Earlier in the year, San Francisco raised its wage prohibition to $10.55 per hour, thereby legally preventing businesses from hiring workers who produce a marginal benefit of less than that amount without the business incurring losses. Not wanting to fall behind, a coalition of Seattle fast food workers, political bleeding hearts, and a nationalistic entrepreneur are coming together to punish more low-skilled, and uneducated workers by raising the minimum-productivity level from $9.19 to $15 per hour.
If the city council cedes to these demands, local businesses will be forced upon the threat of fine to employ workers who are at least 61% more productive than their currently least productive laborers. This will lead to massive layoffs and employment consolidation as cashiers, baggers, waiters, and other jobs are eliminated to fit under the prohibition. As a result, businesses will face crippling costs as lower employment decreases their productivity, thereby reducing profits, and probably even shoving some businesses into insolvency. Consumers could look forward to fewer restaurant and grocery choices and eventually higher prices.
The restaurants and stores at which these low-skill individuals are employed are also typically where they do most of their shopping. As the prohibition becomes stronger, they should be expecting higher prices in the long run, thereby increasing the demand for greater and greater prohibitions.
Members of “Good Jobs Seattle,” a “grassroots” fast food worker organization began striking earlier this year.
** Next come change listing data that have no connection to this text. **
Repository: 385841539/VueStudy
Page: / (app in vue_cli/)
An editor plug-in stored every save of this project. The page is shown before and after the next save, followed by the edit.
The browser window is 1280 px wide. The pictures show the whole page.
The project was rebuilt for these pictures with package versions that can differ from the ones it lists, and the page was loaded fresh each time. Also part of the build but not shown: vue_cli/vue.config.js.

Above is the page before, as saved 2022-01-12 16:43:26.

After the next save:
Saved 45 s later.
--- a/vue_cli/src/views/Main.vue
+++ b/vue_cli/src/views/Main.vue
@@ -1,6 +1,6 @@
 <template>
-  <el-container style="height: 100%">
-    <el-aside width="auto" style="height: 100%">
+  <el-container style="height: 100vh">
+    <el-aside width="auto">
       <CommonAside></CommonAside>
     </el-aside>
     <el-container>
Since then, the movement has initiated contact with the city government so that their possibly legitimate wage demands can be forced upon their employers involuntarily. Most of these workers are probably unaware that they are campaigning for the elimination of their own jobs, but for some, raising the productivity prohibition could produce tremendous windfalls as fellow employees are fired and a minority of employees pick up the remaining work.
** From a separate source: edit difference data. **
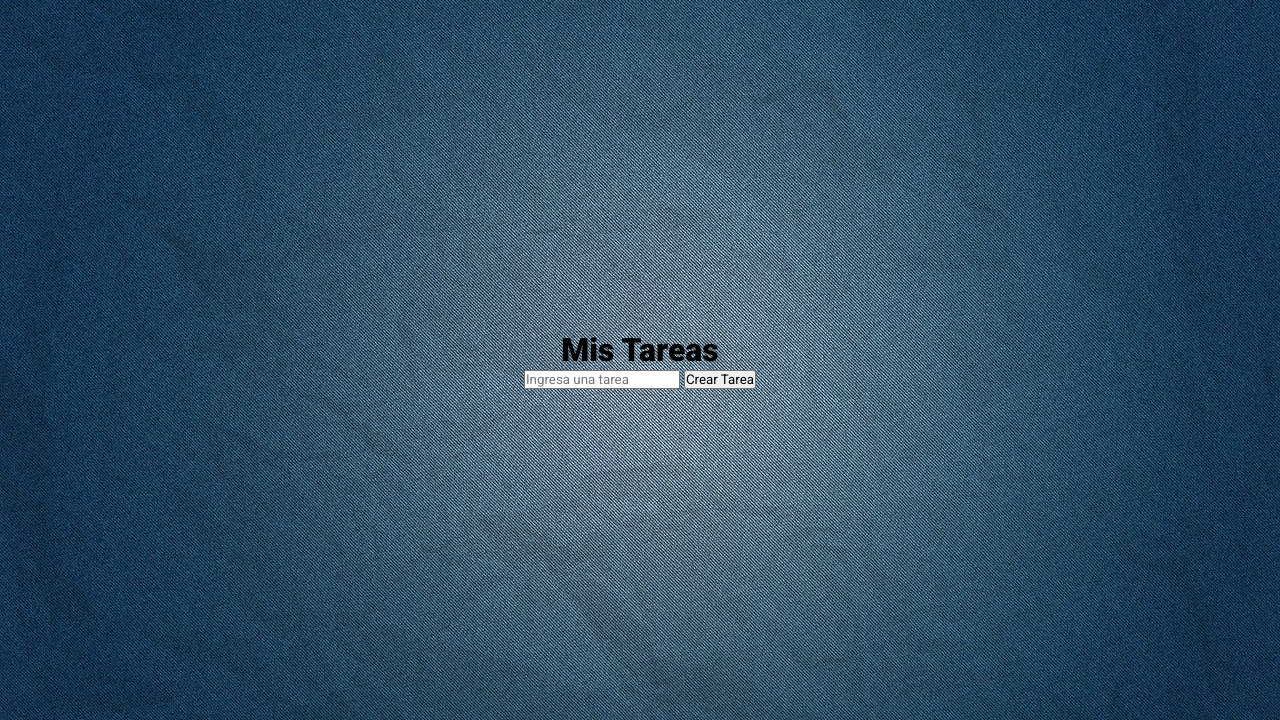
Repository: JoyMoGas/javascript-learn
Page: lista-tareas-pendientes/index.html
These files come from the project's save history. The page is drawn as it stood at one moment and after the next save; the edit follows.
The browser window is 1280 px wide. The pictures show the whole page.

Above is the page before, as saved 2024-05-14 12:03:25.

After the next save:
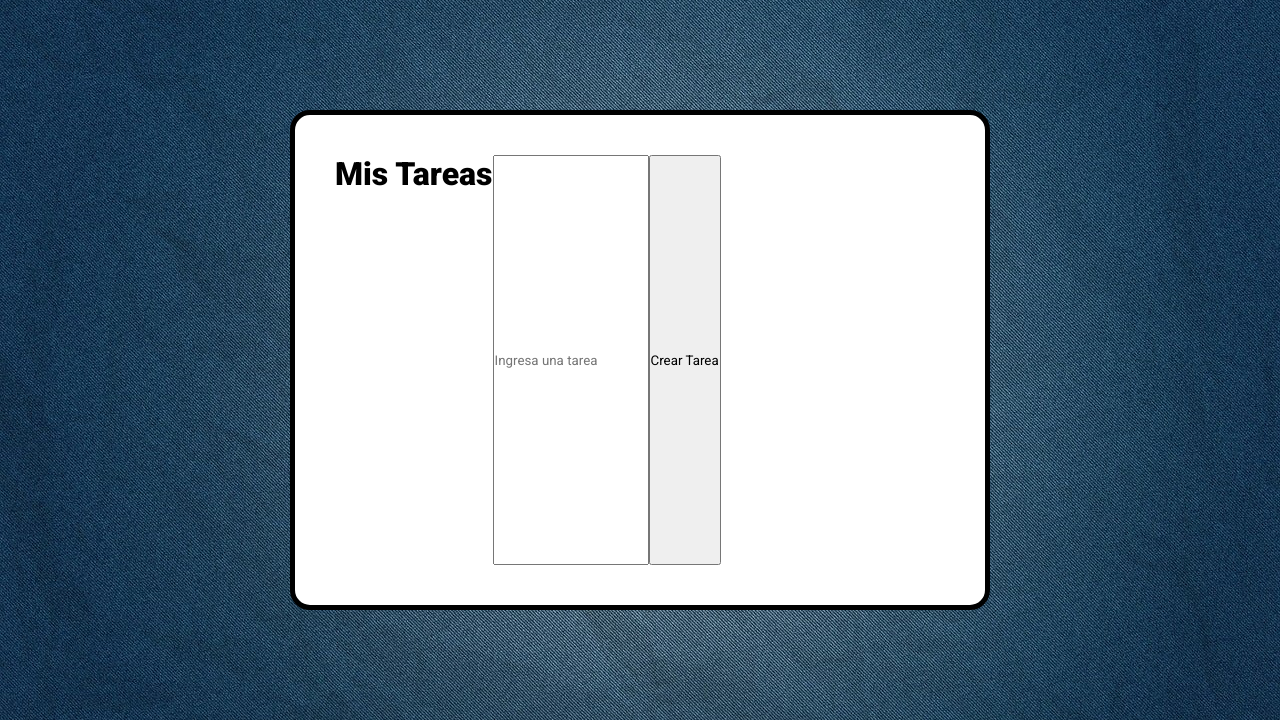
Saved 116 s later.
--- a/lista-tareas-pendientes/styles.css
+++ b/lista-tareas-pendientes/styles.css
@@ -18,3 +18,16 @@ body {
   padding: 40px 0;
   background: url(images/fondo.jpg) no-repeat center center/ cover;
 }
+
+/* Contenedor */
+
+.contenedor {
+  width: 700px;
+  min-height: 500px;
+  background-color: white;
+  padding: 40px;
+  border: 5px solid black;
+  border-radius: 20px;
+  display: flex;
+  flex-wrap: wrap;
+}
As John Miller, the CEO of Denny’s (DENN) points out, the prohibition would not only punish low-skill workers, but it would also prevent them from gaining the skills necessary to earn more money. Low-skilled individuals typically work low wage jobs temporarily while they develop a resume and new abilities, so that they can move on to more advanced working positions, or even management. However, with the productivity prohibition in place, these workers will be stopped from improving their own human capital. The only existing alternatives for such individuals are charity, welfare, and crime. Fortunately for the soon to be unemployed, the latter two will be expected to increase in correspondence to the increase in the prohibition rate.
John Burbank, an economist for the Economic Opportunity Institute, agrees with the fast food workers: “Unemployment has dropped below 5 percent in the city of Seattle. It is a really good time to address these issues and raise wages across the board because that results in important local economic activity.” In other words, Burbank believes that voluntary labor contracts and wage trends should should fall under the purview of the state and should be subject to central planning.
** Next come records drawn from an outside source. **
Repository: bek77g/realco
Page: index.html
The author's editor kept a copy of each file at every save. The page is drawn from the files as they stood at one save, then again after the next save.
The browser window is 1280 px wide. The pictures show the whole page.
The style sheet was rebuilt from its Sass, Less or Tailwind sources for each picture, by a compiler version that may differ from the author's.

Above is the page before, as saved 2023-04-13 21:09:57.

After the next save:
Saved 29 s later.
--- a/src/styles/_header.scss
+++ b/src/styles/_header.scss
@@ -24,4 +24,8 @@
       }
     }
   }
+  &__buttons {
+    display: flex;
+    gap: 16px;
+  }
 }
Furthermore, Burbank charges that raising the costs of business, especially the marginal costs of production, will have a positive impact on the economy as a whole. Restaurants will be more productive when every hamburger and French fry costs more money to create.
Hopefully, the Seattle city government will reject this ban on low-skill workers and let independent individuals voluntarily make their own contracts. Otherwise the city government will further oppress their least well-off citizens, and by extension, make the entire city poorer and less free.